Census shows diversity growing in South Dakota
The U.S. Census Bureau released new numbers this week that show South Dakota's population growth is largely concentrated in urban and racially diverse communities.
PIERRE, S.D. — South Dakota is growing more diverse and more urban, according to new data released by the U.S. Census Bureau.
The share of the state's residents identifying as American Indian or Alaska Native, South Dakota's largest minority group, grew to 11%, while the percentage of residents identifying, either alone or in combination with other racial groups, as Asians (2%), Blacks (3%), Latinos (4.4%) in the state all nearly doubled in 2020 from their numbers a decade ago .
Overall, the state's white-alone population still accounts for 80% of the state's residents in 2020, with 759,608 identifying as white-only. But communities of color saw increases with 98,842 identifying as Native American or Alaska Native, 38,741 as Latino, 26,307 as Black, and 18,489 as Asian. The percentage of the population identifying as white-only or in combination with other racial groups dropped from just under 90% in 2010 to 85.7%.
Overall, South Dakota saw a 8.9% spike to its population, gaining 72,000 residents over the last decade.
The shifts in racial makeup of the state's population also paralleled a growing percentage of the state's residents who live in urban areas, which now stands at nearly 60%. That number, in 1950 for example, stood at only 33%.
The state's largest three counties — Minnehaha and Lincoln counties, which make up the Sioux Falls area, and Pennington County, which encompasses Rapid City — accounted for the largest shares of population growth . Minnehaha grew by nearly 30,000 people to 197,214 in 2020, while Lincoln County shot up from 44,828 to 65,161 persons.
Pennington County, a massive county in terms of land, stretching from the Wyoming border east to Wall, also added 9,000 people to notch 109,222 residents.
Many rural counties in the state lost population over the last decade, including Jerauld, Bon Homme, Fall River and Walworth counties.
The once-every-10-years U.S. Census helps states redraw legislative district maps, and in South Dakota that process is set to start in earnest this fall. Currently, the 105-lawmaker Legislature is made up of 94 Republicans and 11 Democrats. Lawmakers are required by law to draw districts roughly equally in terms of population (which would be roughly 25,000 residents for each district).
"I know you can get sued for anything, but I am extremely proud that 10 years ago we never got sued," said Sen. Jim Bolin, a Canton Republican, at a legislative redistricting meeting in March .
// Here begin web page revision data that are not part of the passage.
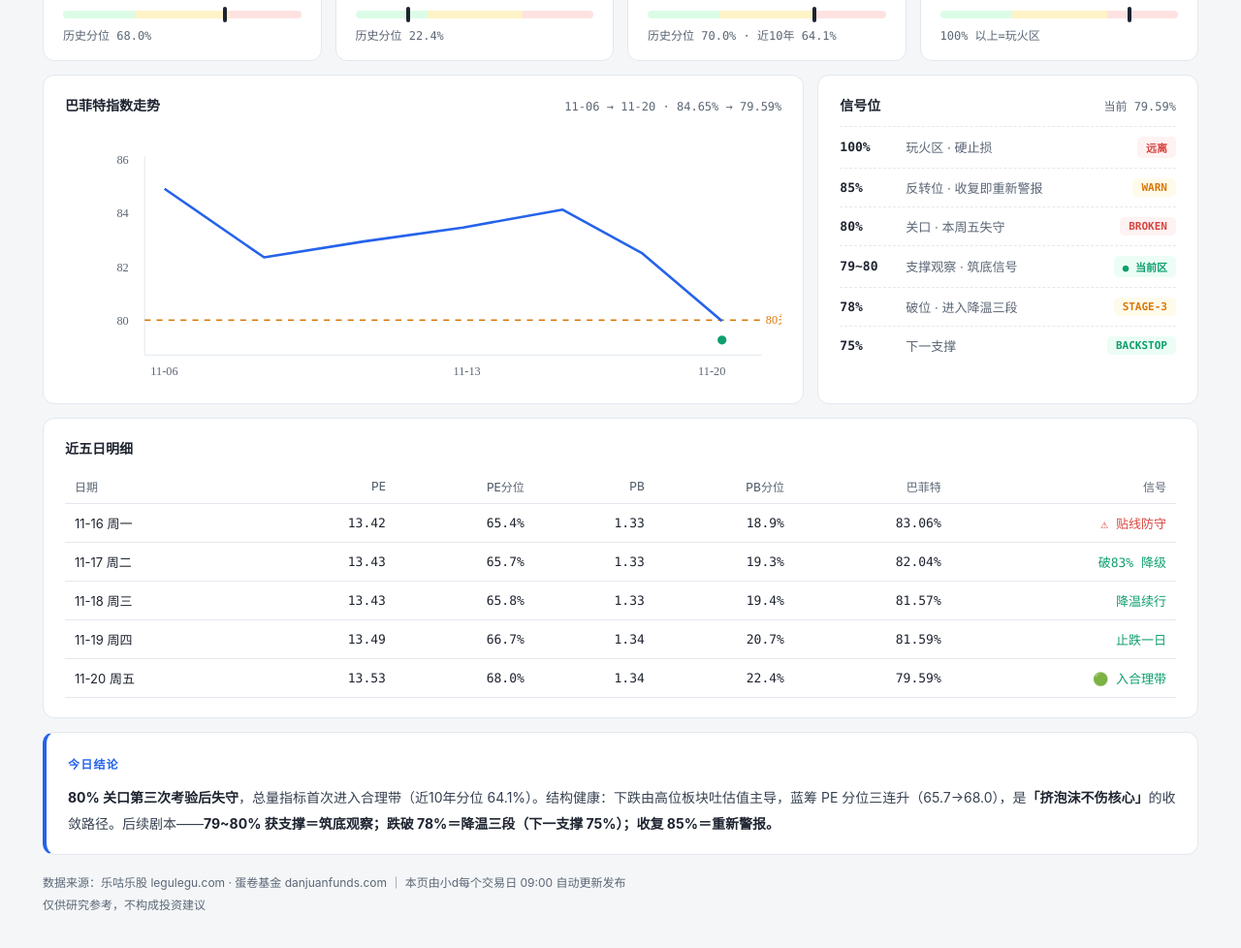
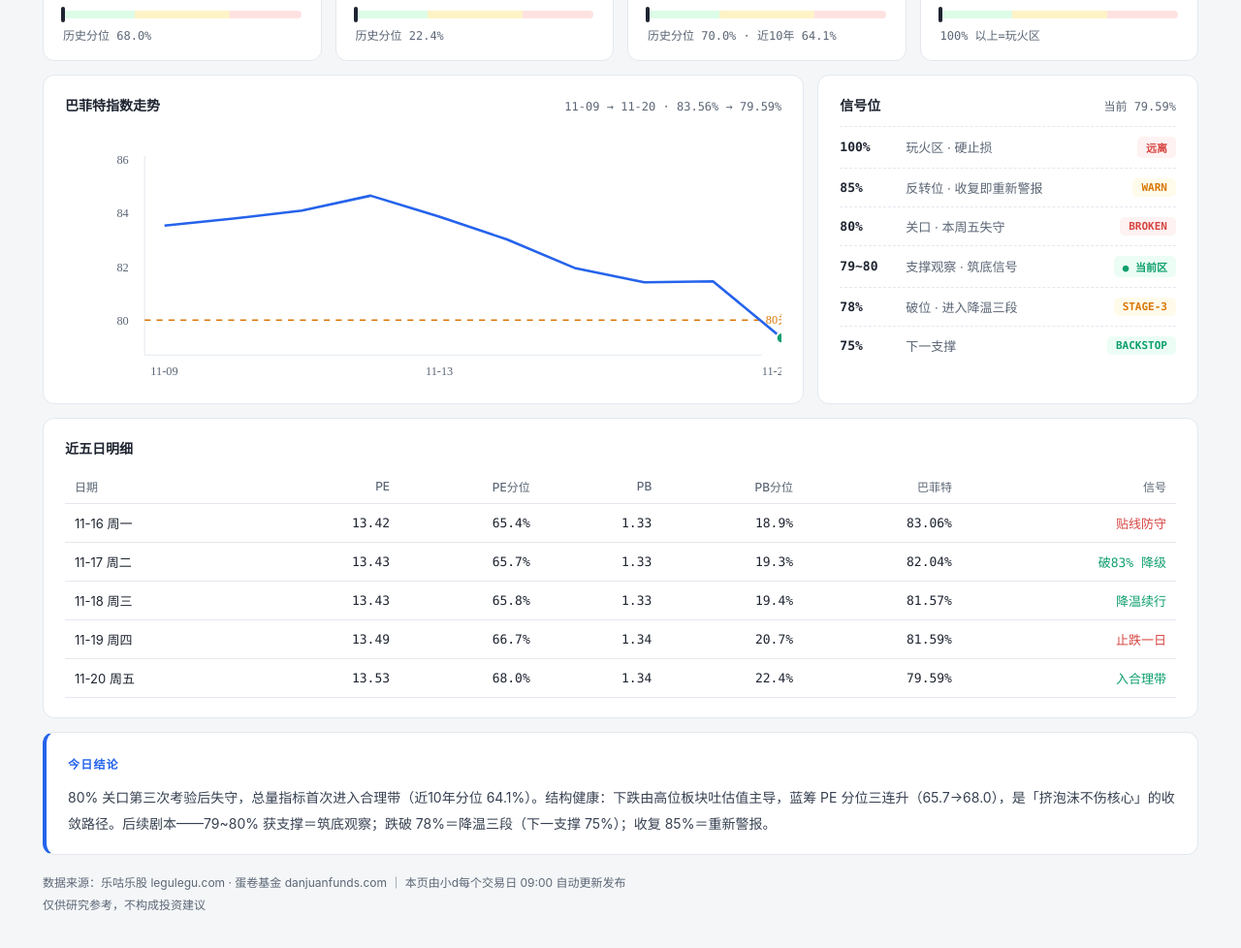
Before and after one commit to marvinxu-free/hs300-dashboard, a plain HTML site: page index.html in a window 1280 px wide. Shown: the part 296-1274 px from the top of the page at 97% size. Drawn offline with Linux system fonts and the light colour scheme.

Commit message:
daily: 2026-11-20 数据更新

```diff
--- a/index.html
+++ b/index.html
@@ -67,8 +67,8 @@
   </div>
 
   <div class="verdict">
-    <div class="v-main">巴菲特指数跌破 80% 关口，首次回到合理带；降温二段兑现，蓝筹估值逆势三连升。
-      <small>总市值 111.58万亿 ÷ GDP 140.19万亿 · 高位板块吐估值，核心资产未受损</small>
+    <div class="v-main">▼ -1.46pct 跌破80%
+      <small>总市值 111.58万亿 ÷ GDP 140.19万亿</small>
     </div>
     <div class="v-tag">结论：🟢 中性转暖</div>
   </div>
@@ -78,35 +78,35 @@
       <div class="k-name">沪深300 PE-TTM <span class="badge bg-amber">🟡 合理</span></div>
       <div class="k-val">13.53</div>
       <div class="k-chg up">▲ 三连升 65.7→68.0</div>
-      <div class="meter"><b style="left:68%"></b></div>
+      <div class="meter"><b style="left:68.0"></b></div>
       <div class="k-pos">历史分位 68.0%</div>
     </div>
     <div class="kpi">
       <div class="k-name">沪深300 PB <span class="badge bg-green">🟢 低估</span></div>
       <div class="k-val">1.34</div>
       <div class="k-chg up">▲ 20.9→22.4 修复中</div>
-      <div class="meter"><b style="left:22.4%"></b></div>
+      <div class="meter"><b style="left:22.4"></b></div>
       <div class="k-pos">历史分位 22.4%</div>
     </div>
     <div class="kpi">
       <div class="k-name">巴菲特指数 <span class="badge bg-green">🟢 合理带</span></div>
       <div class="k-val">79.59%</div>
       <div class="k-chg dn">▼ -1.46pct 跌破80%</div>
-      <div class="meter"><b style="left:70%"></b></div>
+      <div class="meter"><b style="left:70.0"></b></div>
       <div class="k-pos">历史分位 70.0% · 近10年 64.1%</div>
     </div>
     <div class="kpi">
       <div class="k-name">A股总市值 <span class="badge bg-amber">GDP占比</span></div>
       <div class="k-val">111.58<span style="font-size:15px">万亿</span></div>
       <div class="k-chg fl">GDP 140.19万亿 · 比率79.59%</div>
-      <div class="meter"><b style="left:79.59%"></b></div>
+      <div class="meter"><b style="left:79.59"></b></div>
       <div class="k-pos">100% 以上=玩火区</div>
     </div>
   </div>
 
   <div class="row">
     <div class="card">
-      <h3>巴菲特指数走势 <span>11-06 → 11-20 · 84.65% → 79.59%</span></h3>
+      <h3>巴菲特指数走势 <span>11-09 → 11-20 · 83.56% → 79.59%</span></h3>
       <svg viewBox="0 0 720 260" aria-hidden="true">
         <g font-size="12" fill="#5b6675" font-family="SF Mono">
           <text x="52" y="38">86</text><text x="52" y="92">84</text><text x="52" y="146">82</text><text x="52" y="200">80</text>
@@ -115,10 +115,10 @@
         <line x1="80" y1="195" x2="700" y2="195" stroke="#d97706" stroke-dasharray="6 6" stroke-width="1.5"/>
         <text x="704" y="199" font-size="12" fill="#d97706" font-family="SF Mono">80关口</text>
         <polyline fill="none" stroke="#2563eb" stroke-width="2.5" stroke-linejoin="round"
-          points="100,63 200,132 300,116 400,102 500,84 580,128 660,196"/>
-        <circle cx="660" cy="215" r="5.5" fill="#0e9f6e" stroke="#fff" stroke-width="2"/>
+          points="100,100 169,93 238,85 307,70 376,91 444,114 513,143 582,157 651,156 720,213"/>
+        <circle cx="720" cy="213" r="5.5" fill="#0e9f6e" stroke="#fff" stroke-width="2"/>
         <g font-size="12" fill="#5b6675" font-family="SF Mono">
-          <text x="86" y="250">11-06</text><text x="390" y="250">11-13</text><text x="636" y="250">11-20</text>
+          <text x="86" y="250"  font-size="12" fill="#5b6675" font-family="SF Mono">11-09</text><text x="376" y="250" text-anchor="middle" font-size="12" fill="#5b6675" font-family="SF Mono">11-13</text><text x="700" y="250"  font-size="12" fill="#5b6675" font-family="SF Mono">11-20</text>
         </g>
       </svg>
     </div>
@@ -139,17 +139,17 @@
     <h3>近五日明细</h3>
     <table class="tbl">
       <tr><th>日期</th><th>PE</th><th>PE分位</th><th>PB</th><th>PB分位</th><th>巴菲特</th><th>信号</th></tr>
-      <tr><td>11-16 周一</td><td>13.42</td><td>65.4%</td><td>1.33</td><td>18.9%</td><td>83.06%</td><td class="dn">⚠ 贴线防守</td></tr>
+      <tr><td>11-16 周一</td><td>13.42</td><td>65.4%</td><td>1.33</td><td>18.9%</td><td>83.06%</td><td class="dn">贴线防守</td></tr>
       <tr><td>11-17 周二</td><td>13.43</td><td>65.7%</td><td>1.33</td><td>19.3%</td><td>82.04%</td><td class="up">破83% 降级</td></tr>
       <tr><td>11-18 周三</td><td>13.43</td><td>65.8%</td><td>1.33</td><td>19.4%</td><td>81.57%</td><td class="up">降温续行</td></tr>
-      <tr><td>11-19 周四</td><td>13.49</td><td>66.7%</td><td>1.34</td><td>20.7%</td><td>81.59%</td><td class="up">止跌一日</td></tr>
-      <tr><td>11-20 周五</td><td>13.53</td><td>68.0%</td><td>1.34</td><td>22.4%</td><td>79.59%</td><td class="up">🟢 入合理带</td></tr>
+      <tr><td>11-19 周四</td><td>13.49</td><td>66.7%</td><td>1.34</td><td>20.7%</td><td>81.59%</td><td class="dn">止跌一日</td></tr>
+      <tr><td>11-20 周五</td><td>13.53</td><td>68.0%</td><td>1.34</td><td>22.4%</td><td>79.59%</td><td class="up">入合理带</td></tr>
     </table>
   </div>
 
   <div class="conclusion">
     <span class="tag">今日结论</span><br>
-    <b>80% 关口第三次考验后失守</b>，总量指标首次进入合理带（近10年分位 64.1%）。结构健康：下跌由高位板块吐估值主导，蓝筹 PE 分位三连升（65.7→68.0），是<b>「挤泡沫不伤核心」</b>的收敛路径。后续剧本——<b>79~80% 获支撑＝筑底观察；跌破 78%＝降温三段（下一支撑 75%）；收复 85%＝重新警报。</b>
+    80% 关口第三次考验后失守，总量指标首次进入合理带（近10年分位 64.1%）。结构健康：下跌由高位板块吐估值主导，蓝筹 PE 分位三连升（65.7→68.0），是「挤泡沫不伤核心」的收敛路径。后续剧本——79~80% 获支撑＝筑底观察；跌破 78%＝降温三段（下一支撑 75%）；收复 85%＝重新警报。
   </div>
 
   <footer>
```
Also changed, not shown: buffett_history.csv (added, +12 -0 lines).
That process has, in the past, been accused of partisan gerrymandering and racial discrimination against Native Americans . Currently, while slightly less than half of the state's registered voters are Republican (and the other half made up almost equally of Democrats and Independents), the GOP controls 90% of the seats in Pierre.
A group seeking to bring a ballot overhaul of the state's process of allowing lawmakers, often GOP dominated, to draw their own legislative districts has gained steam for the 2022 election.
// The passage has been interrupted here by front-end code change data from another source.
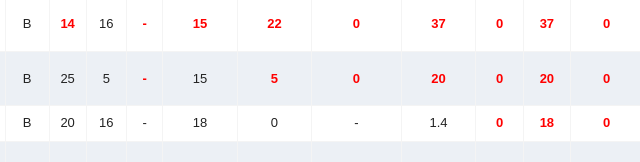
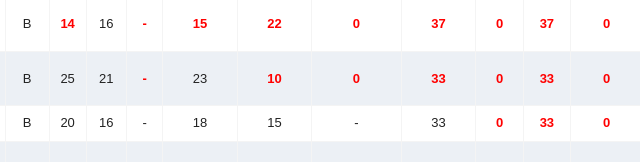
Before and after one commit to jharifAparicio/suniver_clon, a plain HTML site: page index.html in a window 1280 px wide. Shown: the part 638-800 px from the top of the page, 582-1222 px from the left. Drawn offline with nearby package versions, Linux system fonts and the light colour scheme; a web font is replaced by a local one.

Commit message:
Actualiza valores en la tabla de resultados en index.html

```diff
--- a/index.html
+++ b/index.html
@@ -412,28 +412,28 @@
                                                 <td>B </td>
                                                 <td>B </td>
                                                 <td>25 </td>
-                                                <td>5 </td>
+                                                <td>21 </td>
                                                 <td>
                                                     <font color='red'><b>- </b></font>
                                                 </td>
 
                                                 <td>
-                                                    15 </td>
+                                                    23 </td>
                                                 <td>
-                                                    <font color='red'><b>5</b></font>
+                                                    <font color='red'><b>10</b></font>
                                                 </td>
 
                                                 <td>
                                                     <font color='red'><b>0</b></font>
                                                 </td>
                                                 <td>
-                                                    <font color='red'><b>20</b></font>
+                                                    <font color='red'><b>33</b></font>
                                                 </td>
                                                 <td>
                                                     <font color='red'><b>0</b></font>
                                                 </td>
                                                 <td>
-                                                    <font color='red'><b>20</b></font>
+                                                    <font color='red'><b>33</b></font>
                                                 </td>
                                                 <td>
                                                     <font color='red'><b>0</b></font>
@@ -455,16 +455,16 @@
 
                                                 <td>
                                                     18 </td>
-                                                <td>0 </td>
+                                                <td>15 </td>
 
                                                 <td>
                                                     - </td>
-                                                <td>1.4 </td>
+                                                <td>33 </td>
                                                 <td>
                                                     <font color='red'><b>0</b></font>
                                                 </td>
                                                 <td>
-                                                    <font color='red'><b>18</b></font>
+                                                    <font color='red'><b>33</b></font>
                                                 </td>
                                                 <td>
                                                     <font color='red'><b>0</b></font>
```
At a legislative redistricting meeting in June , Sioux Falls resident John Claussen called for respecting Sioux Falls' boundaries, noting that of the nine legislative seats encompassing the state's largest city's border, only four are "totally Sioux Falls," with the rest dipping into rural, surrounding areas.
"And I don't think that's fair to the urban or rural vote," Claussen said.